by David Cassilo / @dcassilo
The San Antonio Spurs are like Seinfeld reruns. No matter how many times you’ve seen them and know exactly what’s coming, they still get you.
And just like Seinfeld, you have the All-Star cast of four: Gregg Popovich, Tony Parker, Manu Ginobili and, of course, Tim Duncan.
On Seinfeld, Elaine, George and Kramer have their moments, but without Jerry, there’s no show. On the Spurs, it’s no different.
Give all the praise you’d like to the other three, but Duncan has been the primary reason for success since the day he was drafted by San Antonio.
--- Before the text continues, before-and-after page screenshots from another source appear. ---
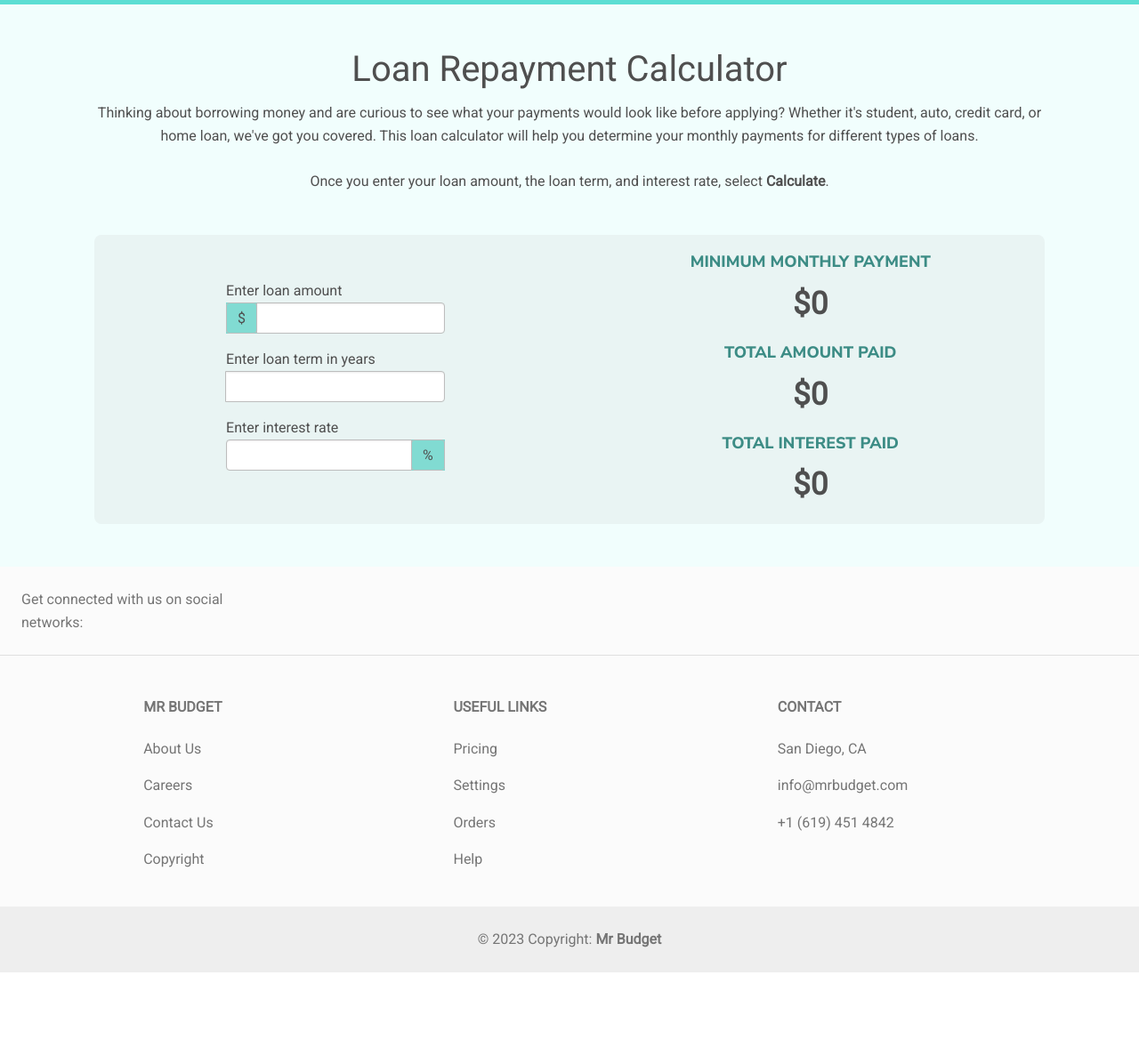
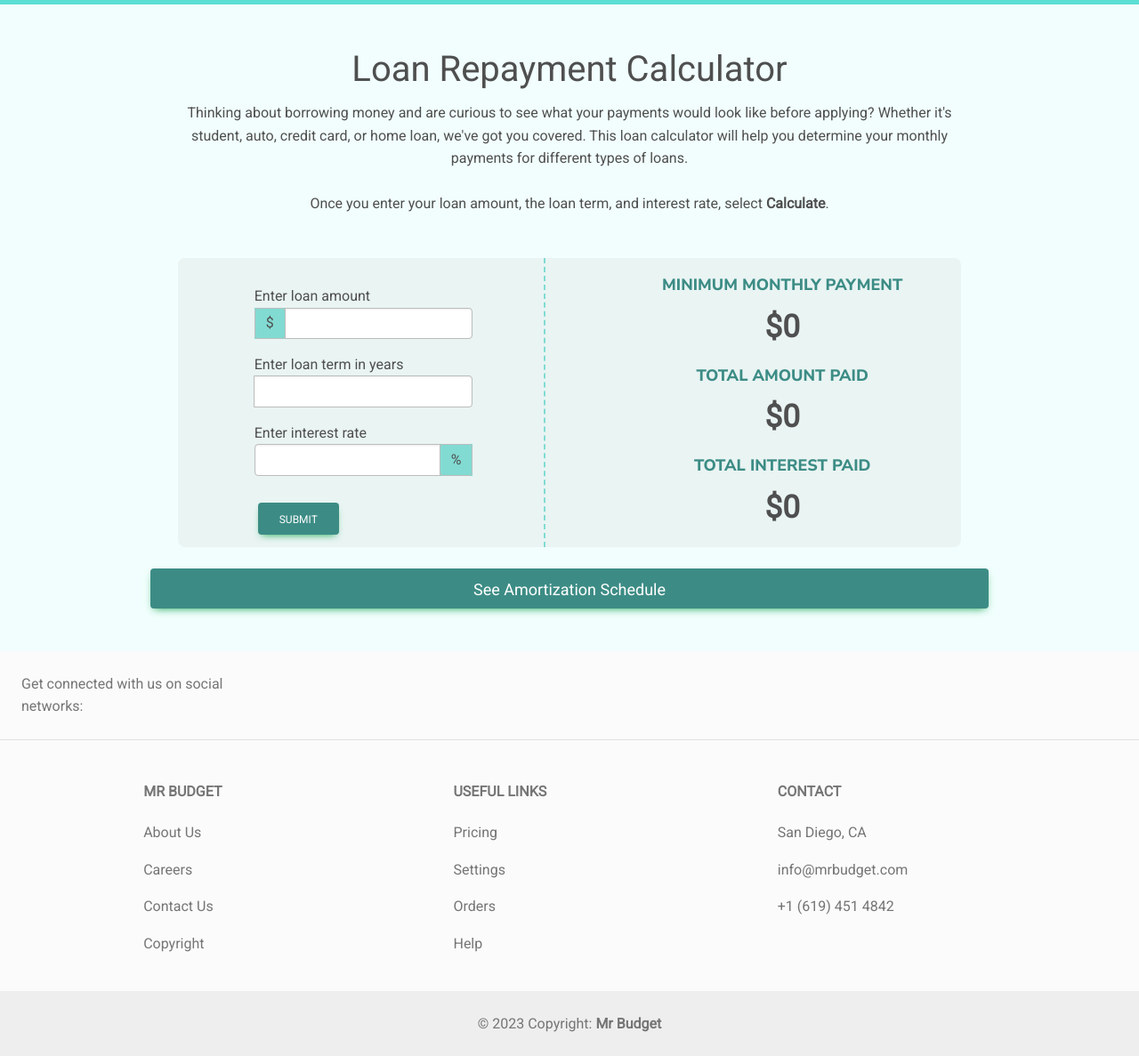
Before and after one commit to mariobd38/mrbudget, a Flask app: page /loan_repayment_calc in a window 1280 px wide. Shown: the part 140-1327 px from the top of the page at 89% size. Before the commit the page ends 1233 px from the top, so only its background shows below. Run offline with Flask 3, Linux system fonts and the light colour scheme; some libraries are stand-ins or nearby versions.

Commit message:
loan repayment calculator (beta)

```diff
--- a/static/loan_repay_calc.css
+++ b/static/loan_repay_calc.css
@@ -1,5 +1,5 @@
 .top-description {
-    width: 85%;
+    width: 70%;
     margin: auto;
 }
 .loan-inputs {
@@ -18,10 +18,28 @@ input::-webkit-inner-spin-button {
 }
 .calculation-sec {
     background-color: rgb(233, 244, 243);
+    border-radius: 8px;
+    width: 70%;
+    margin: auto;
+}
+@media (width < 980px) {
+    .calculation-sec {
+        width: 85%;
+    }
+}
+@media (width < 980px) {
+    .calculation-input {
+        border: 0;
+    }
+}
+@media (width >= 980px) {
+    .calculation-input {
+        border-right: 2px dashed rgb(129, 219, 210);
+        padding-right: 60px;
+    }
+}
+.calculation-output {
     padding-top: 20px;
-    border-radius: 8px;
-    width: 85%;
-    margin: auto;
 }
 .payment-text {
     text-transform: uppercase;
@@ -34,3 +52,27 @@ input::-webkit-inner-spin-button {
     font-size: 35px;
     font-weight: 700;
 }
+.submit {
+    background-color: #3c8c85;
+    color: white;
+}
+.amortization-button {
+    text-transform: capitalize;
+    font-size: 18px;
+    background-color: #3c8c85;
+}
+table {
+    border-collapse: collapse;
+    border-spacing: 0;
+    width: 100%;
+    border: 1px solid #ddd;
+  }
+
+  th, td {
+    text-align: left;
+    padding: 8px;
+    font-weight: 600;
+  }
+.card {
+    overflow-x:auto;
+}
--- a/templates/resources/loan_repay_calc.html
+++ b/templates/resources/loan_repay_calc.html
@@ -17,15 +17,15 @@
 
             <div class="pt-5">
                 <div class="d-flex justify-content-around calculation-sec">
-                    <form>
-                        <div class="loan-inputs w-40">
+                    <div class="calculation-input">
+                        <div class="loan-inputs">
                             <div>
                                 <label for="loan_amount">Enter loan amount</label>
                                 <div class="input-group mb-3">
                                     <div class="input-group-prepend side-symbol">
                                     <span class="input-group-text">$</span>
                                     </div>
-                                    <input type="number" class="form-control" aria-label="Amount (to the nearest dollar)">
+                                    <input type="number" class="form-control" aria-label="Amount (to the nearest dollar)" id="loan_amount_value">
                                 </div>
                             </div>
 
@@ -33,12 +33,12 @@
                             <div class="input-group mb-3 w-40">
                                 <div class="input-group-prepend">
                                 </div>
-                                <input type="number" class="form-control" aria-label="Loan Term">
+                                <input type="number" class="form-control" aria-label="Loan Term" id="loan_term_value">
                             </div>
 
                             <label for="loan_term">Enter interest rate</label>
                             <div class="input-group">
-                                <input type="number" class="form-control" aria-label="Interest rate">
+                                <input type="number" class="form-control" aria-label="Interest rate" id="interest_rate_value">
                                 <div class="input-group-append side-symbol">
                                     <span class="input-group-text">%</span>
                                     <!-- <button class="btn btn-outline-secondary" type="button">Button</button>
@@ -46,25 +46,128 @@
                                 </div>
                             </div>
                         </div>
-                    </form>
-                    <div>
+                        <div class=" ps-4">
+                            <button class="btn submit btn-success text-center m-auto" id="submit-info">Submit</button>
+
+                        </div>
+                    </div>
+                    <div class="calculation-output">
                         <div class="min-payment-div">
                             <h4 class="payment-text text-center">Minimum monthly payment</h2>
-                                <p class="text-center payment">$<span class="payment-value">0</span></p>
+                                <p class="text-center payment">$<span class="payment-value min-mon-payment">0</span></p>
                         </div>
                         <div class="total-amount-div">
                             <h4 class="payment-text text-center">Total Amount Paid</h2>
-                                <p class="text-center payment">$<span class="payment-value">0</span></p>
+                                <p class="text-center payment">$<span class="payment-value tot-amt-paid">0</span></p>
                         </div>
                         <div class="total-amount-div">
                             <h4 class="payment-text text-center">Total Interest Paid</h2>
-                                <p class="text-center payment">$<span class="payment-value">0</span></p>
+                                <p class="text-center payment">$<span class="payment-value tot-int-paid">0</span></p>
                         </div>
                     </div>
                 </div>
             </div>
+
+
+
+            <div class="pt-4">
+                <p class="m-auto text-center">
+                    <button class="btn btn-success w-75 m-auto amortization-button" type="button" data-bs-toggle="collapse" data-bs-target="#collapseExample" aria-expanded="false" aria-controls="collapseExample">
+                      See amortization schedule
+                    </button>
+                  </p>
+                  <div class="collapse w-75 m-auto text-center" id="collapseExample">
+                    <div class="card card-body" style="overflow-x:auto;">
+                        Data not available. Please enter a loan amount, loan term, and interest rate first.
+                    </div>
+                  </div>
+            </div>
         </div>
 
+        <script>
+            document.getElementById('submit-info').addEventListener('click', function() {
+            let loan_amount_value = document.querySelector("#loan_amount_value").value;
+            let loan_term_value = document.querySelector("#loan_term_value").value;
+            let interest_rate_value = document.querySelector("#interest_rate_value").value;
+            console.log("submit!!!")
+            console.log(loan_amount_value + " " + loan_term_value + " " + interest_rate_value);
+
+            let totalYears = loan_term_value;
+            let interestRate = interest_rate_value/100;
+            let totalMonths = loan_term_value*12;
+            let currBalance = loan_amount_value;
+            let principalPaid = 0;
+            let currInterest = Math.round((currBalance * (interestRate/12))*100) / 100;
+            let monthlyPayment = 0;
+            let totalInterest = 0;
+            let denom = 1-(Math.pow(1+(interestRate/12),-12*totalYears));
+            monthlyPayment = Math.round((currInterest / denom) * 100) / 100;
+            let newYear = false;
+            let yearText = "";
+            const name = "Coding Beauty";
+            let currYear = 0;
+            console.log(name);
+
+            let tableColumns = "";
+            for(let i = 0; i <totalMonths;i++) {
+                if ((i + 1) % 12 == 0) {
+                    newYear = true;
+                    currYear++;
+                    yearText = "Year " + currYear;
+                } else {
+                    newYear = false;
+                    yearText = "";
+                }
+                currBalance -= principalPaid;
+                currBalance = Math.round(currBalance * 100) / 100;
+                currInterest = Math.round(currBalance * (interestRate/12) * 100) / 100;
+                principalPaid = Math.round((monthlyPayment - currInterest) * 100) / 100;
+                totalInterest = Math.round((totalInterest + currInterest) * 100) / 100;
+
+                tableColumns += "<tr>" +
+                    "<td class=\"text-center\">" + yearText + "</td>" +
+                    "<td class=\"text-center\">$" + currBalance + "</td>" +
+                    "<td class=\"text-center\">$" + currInterest + "</td>" +
+                    "<td class=\"text-center\">$" + principalPaid + "</td>" +
+                    "<td class=\"text-center\">$" + totalInterest + "</td>" +
+                    "<td class=\"text-center\">$" + monthlyPayment + "</td>";
+            }
+
+
+
+            let card = document.querySelector(".card");
+            card.innerHTML = "<table>" +
+                "<tr>" +
+                    "<th class=\"text-center\"> Years </th>" +
+                    "<th class=\"text-center\"> Balance</th>" +
+                    "<th class=\"text-center\"> Interest</th>" +
+                    "<th class=\"text-center\"> Principal paid</th>" +
+                    "<th class=\"text-center\"> Total interest paid</th>" +
+                    "<th class=\"text-center\"> Monthly payment</th>" +
+                "</tr>" + tableColumns +
+                "</table>";
+
+
+
+                let min_month_payment = document.querySelector(".min-mon-payment");
+                min_month_payment.textContent = Math.round(monthlyPayment);
+
+                let tot_amt_paid = document.querySelector(".tot-amt-paid");
+                tot_amt_paid.textContent = parseInt(loan_amount_value) + parseInt(totalInterest);
+                console.log(parseInt(loan_amount_value) + parseInt(totalInterest));
+
+                let tot_int_paid = document.querySelector(".tot-int-paid");
+                tot_int_paid.textContent = Math.round(totalInterest, 2);
+                // min_mon_payment.innerContext = Math.round(monthlyPayment);
+            // card.value = "Hello world";
+        });
+
+            var collapseElementList = [].slice.call(document.querySelectorAll('.collapse'))
+            var collapseList = collapseElementList.map(function (collapseEl) {
+                return new bootstrap.Collapse(collapseEl)
+            });
+
+        </script>
     {% endblock %}
 
     {% block footer %}
```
Since taking him No. 1 in 1997, the Spurs have made the Playoffs every season.
In a lot of ways, Duncan and Seinfeld are similar. They are clean-cut, consistent, rarely flashy and true to themselves.
Seinfeld obsesses over Superman to this day. Duncan still enjoys a good game of Dungeons and Dragons.
Talk to either, and you would never know both have made hundreds of millions in their career and are considered by some as the best ever at what they do.
In fact, it’s hard to understate just how great Duncan has been. A two-time MVP and four-time NBA champion, Duncan has averaged over 20 points and 10 rebounds per game since entering the League.
Remarkably, his offense actually improved last season. His scoring average went up by two points.
And in an era when superstars hold their own teams hostage every year by bolting small markets for bigger ones, the lack of drama that followed Duncan’s free agency this offseason is refreshing.
“No … I’m not going anywhere,” Duncan told Yahoo! Sports last May. “You can print that wherever you want to. I’m here and I’m a Spur for life.”
His head coach wasn’t stressing about it either.
“I don’t see him not having a future with the franchise,” Popovich told the San Antonio Express-News in June.
After an offseason about nothing, Duncan will be back with the Spurs on a three-year deal that will likely be his last.
So if you never seen the Big Fundamental before or want to see him one last time, get your Spurs tickets soon because unlike Seinfeld, Duncan won’t be in reruns for the next 20 years.
With lackluster NBA Finals against the New York Knicks, New Jersey Nets, Detroit Pistons and Cleveland Cavaliers, you won’t be seeing many of his greatest moments on NBA TV either so you better see the power forward in person.
Depending on who you talk to, Duncan is the greatest of all time at his position. Outside of LeBron James, you can’t say that about any other active player.
But it doesn’t end there. Duncan might be the greatest player to spend his whole career with one franchise. He might be the best No. 1 pick of all time. The superlatives and accolades go on and on.
But to sum it all up in Seinfeld fashion, the Spurs chose Duncan first overall in 1997, and yada, yada, yada, now he’s one of the best to ever play the game.
|SLAMonline Top 50 Players 2012|
• Rankings are based solely on projected ’12-13 performance.
• Contributors to this list include: Jake Appleman, Maurice Bobb, Rodger Bohn, Brendan Bowers, Franklyn Calle, David Cassilo, Bryan Crawford, Adam Figman, Eldon Khorshidi, Eddie Maisonet III, Ryne Nelson, Ben Osborne, Allen Powell II, Sam Rubenstein, Jonathan Santiago, Abe Schwadron, Leo Sepkowitz, Dave Spahn, Ben Taylor, Tzvi Twersky, Peter Walsh, Tracy Weissenberg, Yaron Weitzman, DeMarco Williams and Dave Zirin.
• Want more of the SLAMonline Top 50? Check out the archive.